We are all familiar with those famous stories of the fireman who saved the cat from the burning house. What is less known are those times that animals have saved the lives of humans. Animals are remarkable. They can be a man’s best friend by providing comfort, company and love, but more importantly, they could use this love and their instinctual behaviors to save our very lives. Such courageous acts happen more often than one might think. Check out some real life heroic stories below:

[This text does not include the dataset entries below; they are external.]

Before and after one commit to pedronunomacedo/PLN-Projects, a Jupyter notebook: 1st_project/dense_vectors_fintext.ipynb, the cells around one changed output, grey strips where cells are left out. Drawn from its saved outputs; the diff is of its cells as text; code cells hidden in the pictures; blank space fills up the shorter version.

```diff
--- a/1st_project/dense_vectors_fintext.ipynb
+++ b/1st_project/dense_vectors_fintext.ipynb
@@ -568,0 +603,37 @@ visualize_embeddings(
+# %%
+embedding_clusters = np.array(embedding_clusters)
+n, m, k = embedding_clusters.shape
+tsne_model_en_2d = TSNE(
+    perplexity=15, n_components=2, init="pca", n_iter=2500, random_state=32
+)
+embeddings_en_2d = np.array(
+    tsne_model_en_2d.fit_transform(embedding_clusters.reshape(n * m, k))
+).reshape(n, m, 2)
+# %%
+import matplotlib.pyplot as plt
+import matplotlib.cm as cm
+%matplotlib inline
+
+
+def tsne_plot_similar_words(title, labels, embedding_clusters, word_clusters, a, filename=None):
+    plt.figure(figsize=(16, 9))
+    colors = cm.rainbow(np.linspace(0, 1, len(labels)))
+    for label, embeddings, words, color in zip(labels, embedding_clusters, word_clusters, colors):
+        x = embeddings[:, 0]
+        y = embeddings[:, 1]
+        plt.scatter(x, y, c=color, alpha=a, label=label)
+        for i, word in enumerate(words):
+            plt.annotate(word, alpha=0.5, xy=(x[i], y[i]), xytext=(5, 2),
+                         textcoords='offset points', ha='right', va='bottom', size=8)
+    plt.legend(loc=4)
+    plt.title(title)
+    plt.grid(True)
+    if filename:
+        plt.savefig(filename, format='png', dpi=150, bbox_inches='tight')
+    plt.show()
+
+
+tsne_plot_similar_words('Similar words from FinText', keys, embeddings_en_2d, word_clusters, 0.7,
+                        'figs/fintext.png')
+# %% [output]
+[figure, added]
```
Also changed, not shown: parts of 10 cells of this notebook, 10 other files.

Schnautzie was just a six month old kitten when she woke her sleeping owner up by sitting on her chest and tapping her nose with her paw. This was Schnautzie’s way of letting her owner know that there was a gas leak in the house. When the owner awoke, she heard a roaring sound coming from the bathroom and found a broken gas pipe in their home that was filling their basement with deadly fumes. If it was not for Schnautzie, the whole house could have been in flames.

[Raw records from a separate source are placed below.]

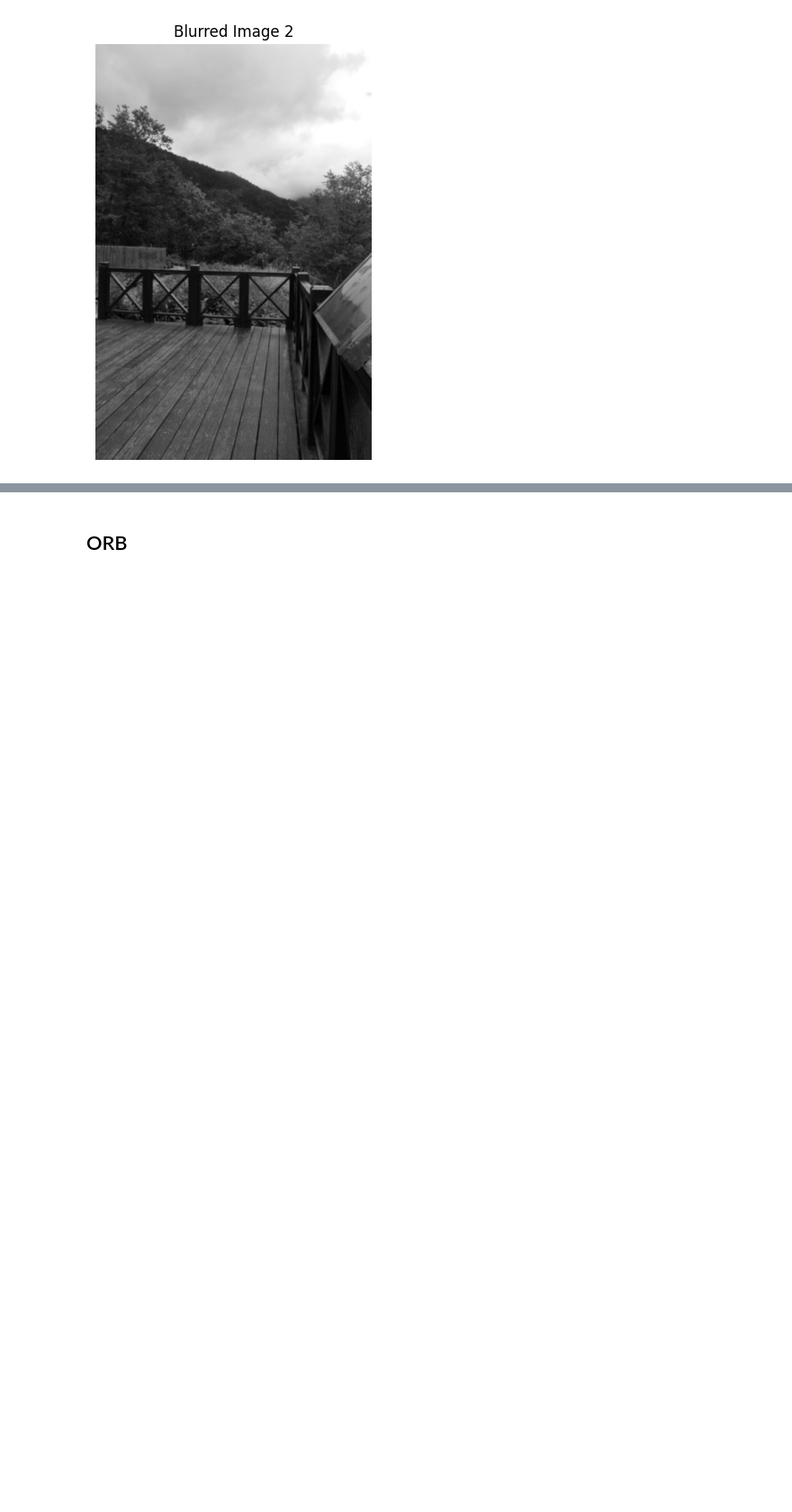
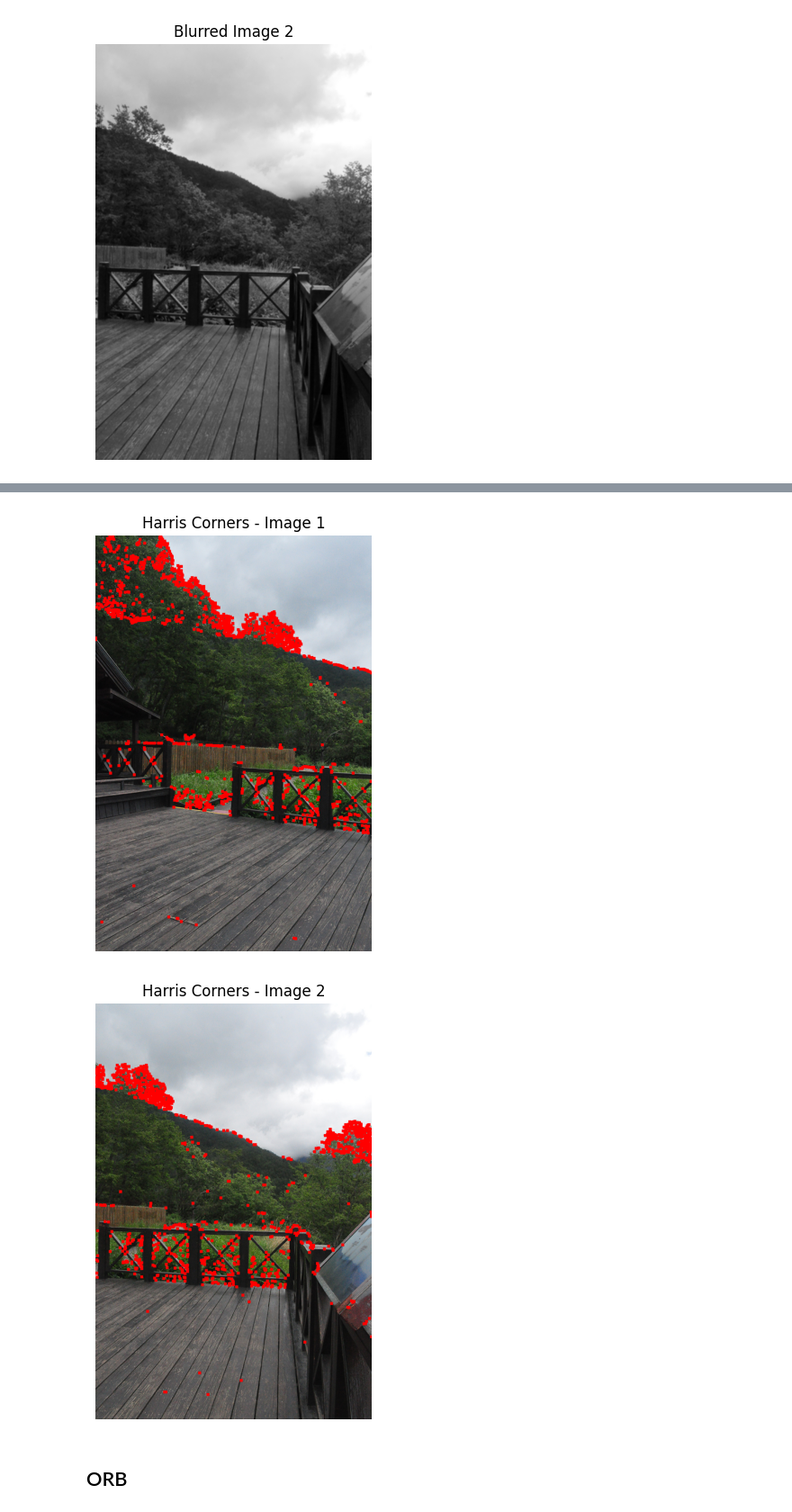
Before and after one commit to khimiakk/Panorama, a Jupyter notebook: superpanorama.ipynb, the cells around one changed output, grey strips where cells are left out. Shown at 90% size. Drawn from its saved outputs; the diff is of its cells as text; code cells hidden in the pictures; blank space fills up the shorter version.

Commit message:
harris corner algorithm

```diff
--- a/superpanorama.ipynb
+++ b/superpanorama.ipynb
@@ -159,2 +281,21 @@ show_gray(blur2, "Blurred Image 2")
+# %%
+R1, corners1 = harris_corner_detector_custom(blur1, k=0.04, window_size=3, threshold_ratio=0.01)
+R2, corners2 = harris_corner_detector_custom(blur2, k=0.04, window_size=3, threshold_ratio=0.01)
+
+def draw_corners(original_img, corner_map):
+    img_out = original_img.copy()
+    visible_corners = cv2.dilate(corner_map, None, iterations=3)
+
+    img_out[visible_corners == 255] = [0, 0, 255]
+    return img_out
+
+img1_corners = draw_corners(img1, corners1)
+img2_corners = draw_corners(img2, corners2)
+
+show_image(img1_corners, "Harris Corners - Image 1")
+show_image(img2_corners, "Harris Corners - Image 2")
+# %% [output]
+[figure, added]
+[figure, added]
 # %% [markdown]
 ## ORB
```
Also changed, not shown: parts of 7 cells of this notebook.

Joann Altsman had a heart attack and collapsed to the ground. Her daughter’s pot-bellied pig, Lulu, knew that she was in danger and rushed out of the house to get help. Lulu lied down in the street in order to stop traffic. The passerby’s did not get the hint and Lulu returned to the house several times to check up on Joann. Finally, someone had noticed that something was going on and followed the determined pig into the house. 911 was called and Joann’s life was saved. The doctors had said that if she had arrived to the hospital just 15 minutes later they would not have been able to save her life. Lulu has been a celebrity ever since.
Chihuahuas are known for their yappy behavior, but who would have thought that this behavior could be used to save someone’s life?! In 2008, a 13-pound Chihuahua named Chi Chi was at the beach with his owners when he began to go berserk. He leaped out of his chair, started to drag the beach chair, and began to send out an alarming noise. Chi Chi had spotted a storm surge about 100 yards away and saw two elderly ladies who were in danger of being washed out. Chi Chi’s owners ran to the rescue and pulled the ladies out of the riptide. Chi Chi’s owners were amazed with their little pup.
When a child got away from this mother and fell 20 feet deep into the concrete ape pit at the Brookfield Zoo, Binti Jua, carrying her own baby, gently picked up the unconscious boy, cradled him in her arms and protected him from the other gorillas. When the zookeepers had come to rescue the boy, Binti handed him over safely. Primates, such as Binti, have been known to help hurt and lost animals of other species.
When a surfer decided to spend a nice day out with his friends surfing a monster white shark came out of nowhere and attacked the surfer. The shark, estimated to be 12-15 feet long, had attacked his leg and peeled off the skin on his back. A group of bottle nosed dolphins came to the rescue and formed a protective ring around the surfer. The dolphins helped him get to the shore safely so he could immediately be brought to the hospital.
During the 2004 tsunami in Thailand a 4-year old elephant saved an 8-year old girl Amber. As a big wave hit, the elephant took Amber on its back and ran for higher ground. The elephant protected Amber from the waves and the impact of the high pressure waters. If it was not for the elephant, Amber would not have had a chance for survival.